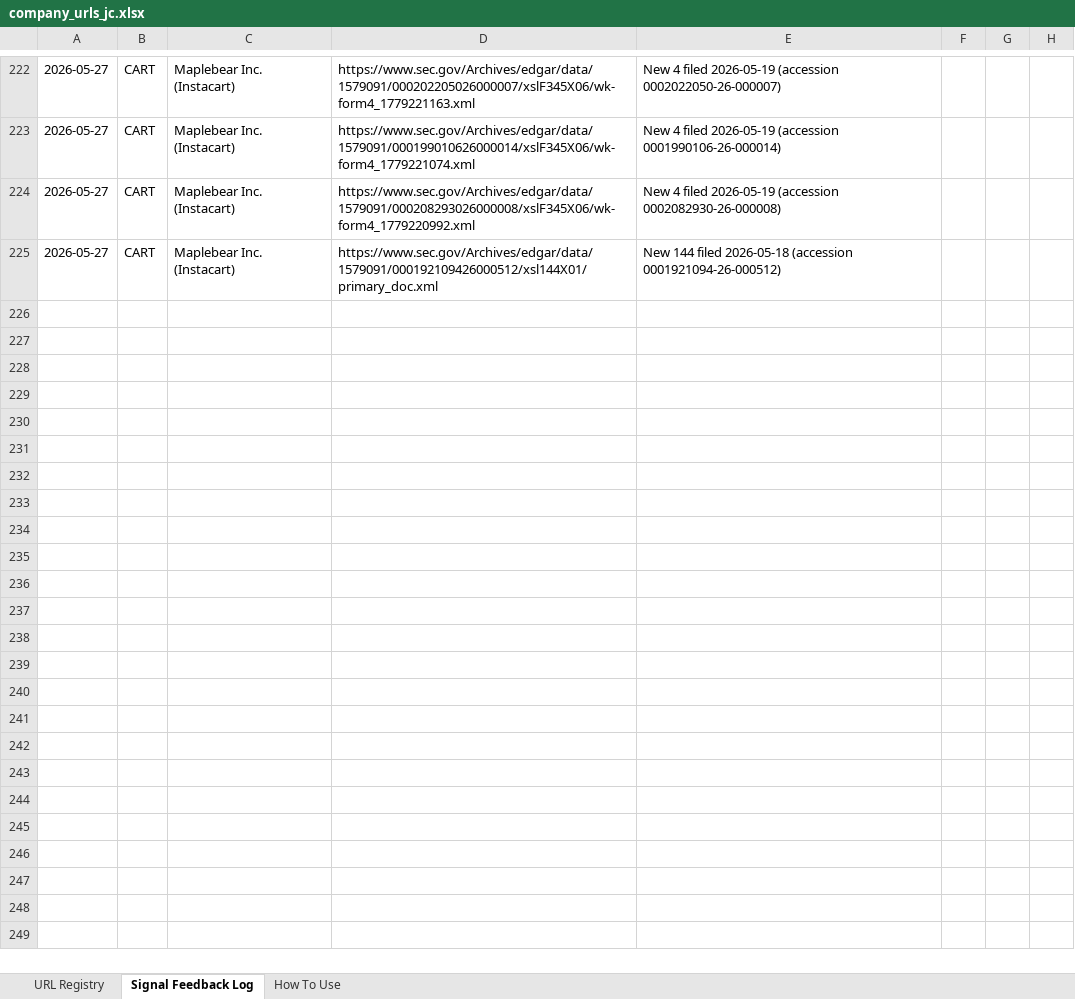
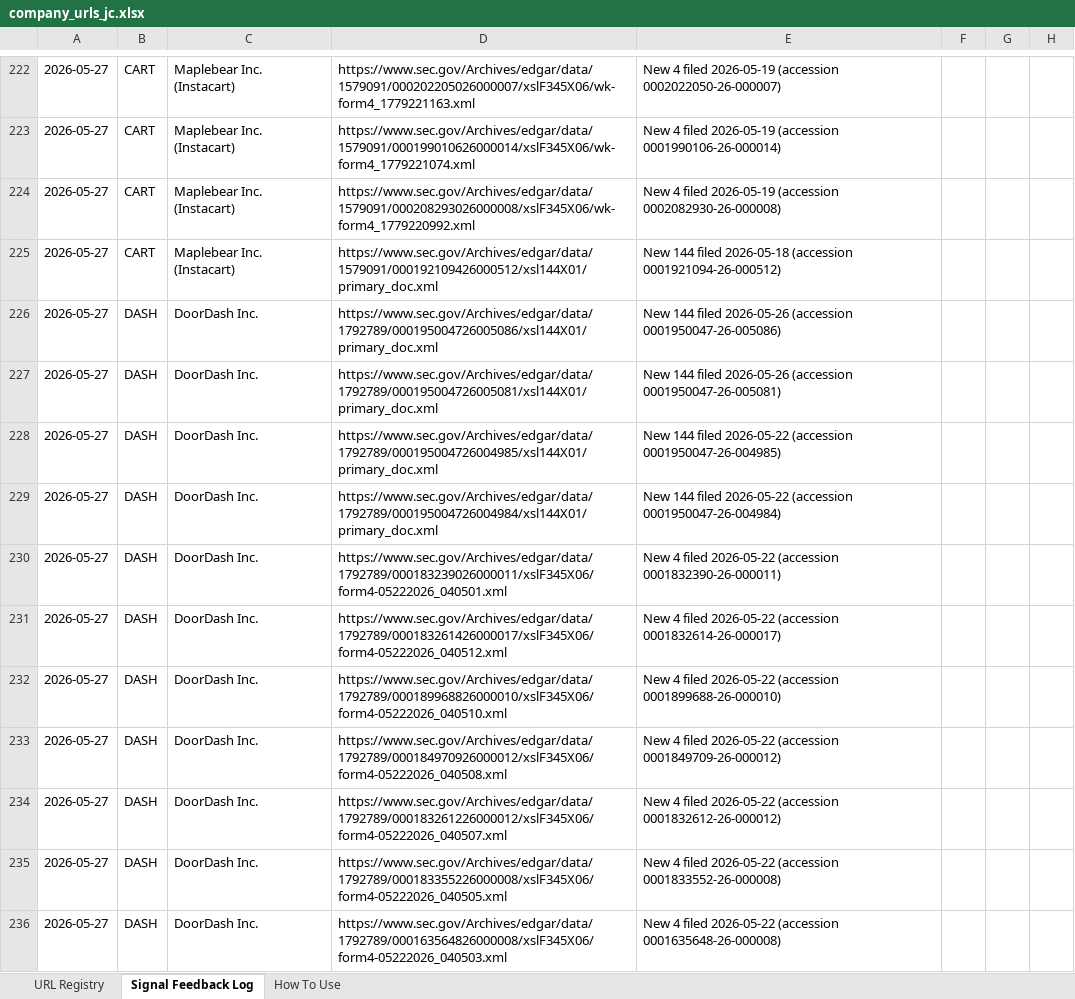
Before and after one commit to hk-contour/consumer-monitor, an Excel workbook: config/company_urls_jc.xlsx, sheet Signal Feedback Log, drawn as a sheet; only a part is shown, gaps mark what is left out; values as stored, in another font and other column widths than the file's, no borders; the diff names each change by its address in the sheet, - before the commit and + after, or states it on an @@ line.

Commit message:
monitor: tickers=SHOP,WIX,DASH,CART run 2026-05-27T14:05Z

```diff
--- a/config/company_urls_jc.xlsx (sheet Signal Feedback Log)
+++ b/config/company_urls_jc.xlsx (sheet Signal Feedback Log)
+row 226: 2026-05-27 | DASH | DoorDash Inc. | https://www.sec.gov/Archives/edgar/data/1792789/000195004726005086/xsl144X01/primary_doc.xml | New 144 filed 2026-05-26 (accession 0001950047-26-005086)
+row 227: 2026-05-27 | DASH | DoorDash Inc. | https://www.sec.gov/Archives/edgar/data/1792789/000195004726005081/xsl144X01/primary_doc.xml | New 144 filed 2026-05-26 (accession 0001950047-26-005081)
+row 228: 2026-05-27 | DASH | DoorDash Inc. | https://www.sec.gov/Archives/edgar/data/1792789/000195004726004985/xsl144X01/primary_doc.xml | New 144 filed 2026-05-22 (accession 0001950047-26-004985)
+row 229: 2026-05-27 | DASH | DoorDash Inc. | https://www.sec.gov/Archives/edgar/data/1792789/000195004726004984/xsl144X01/primary_doc.xml | New 144 filed 2026-05-22 (accession 0001950047-26-004984)
+row 230: 2026-05-27 | DASH | DoorDash Inc. | https://www.sec.gov/Archives/edgar/data/1792789/000183239026000011/xslF345X06/form4-05222026_040501.xml | New 4 filed 2026-05-22 (accession 0001832390-26-000011)
+row 231: 2026-05-27 | DASH | DoorDash Inc. | https://www.sec.gov/Archives/edgar/data/1792789/000183261426000017/xslF345X06/form4-05222026_040512.xml | New 4 filed 2026-05-22 (accession 0001832614-26-000017)
+row 232: 2026-05-27 | DASH | DoorDash Inc. | https://www.sec.gov/Archives/edgar/data/1792789/000189968826000010/xslF345X06/form4-05222026_040510.xml | New 4 filed 2026-05-22 (accession 0001899688-26-000010)
+row 233: 2026-05-27 | DASH | DoorDash Inc. | https://www.sec.gov/Archives/edgar/data/1792789/000184970926000012/xslF345X06/form4-05222026_040508.xml | New 4 filed 2026-05-22 (accession 0001849709-26-000012)
+row 234: 2026-05-27 | DASH | DoorDash Inc. | https://www.sec.gov/Archives/edgar/data/1792789/000183261226000012/xslF345X06/form4-05222026_040507.xml | New 4 filed 2026-05-22 (accession 0001832612-26-000012)
+row 235: 2026-05-27 | DASH | DoorDash Inc. | https://www.sec.gov/Archives/edgar/data/1792789/000183355226000008/xslF345X06/form4-05222026_040505.xml | New 4 filed 2026-05-22 (accession 0001833552-26-000008)
+row 236: 2026-05-27 | DASH | DoorDash Inc. | https://www.sec.gov/Archives/edgar/data/1792789/000163564826000008/xslF345X06/form4-05222026_040503.xml | New 4 filed 2026-05-22 (accession 0001635648-26-000008)
```
Also changed, not shown: 22 other files.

The task:
The required answer is each line of the entries containing the string "Signal".

Answer for the task:
Before and after one commit to hk-contour/consumer-monitor, an Excel workbook: config/company_urls_jc.xlsx, sheet Signal Feedback Log, drawn as a sheet; only a part is shown, gaps mark what is left out; values as stored, in another font and other column widths than the file's, no borders; the diff names each change by its address in the sheet, - before the commit and + after, or states it on an @@ line.
--- a/config/company_urls_jc.xlsx (sheet Signal Feedback Log)
+++ b/config/company_urls_jc.xlsx (sheet Signal Feedback Log)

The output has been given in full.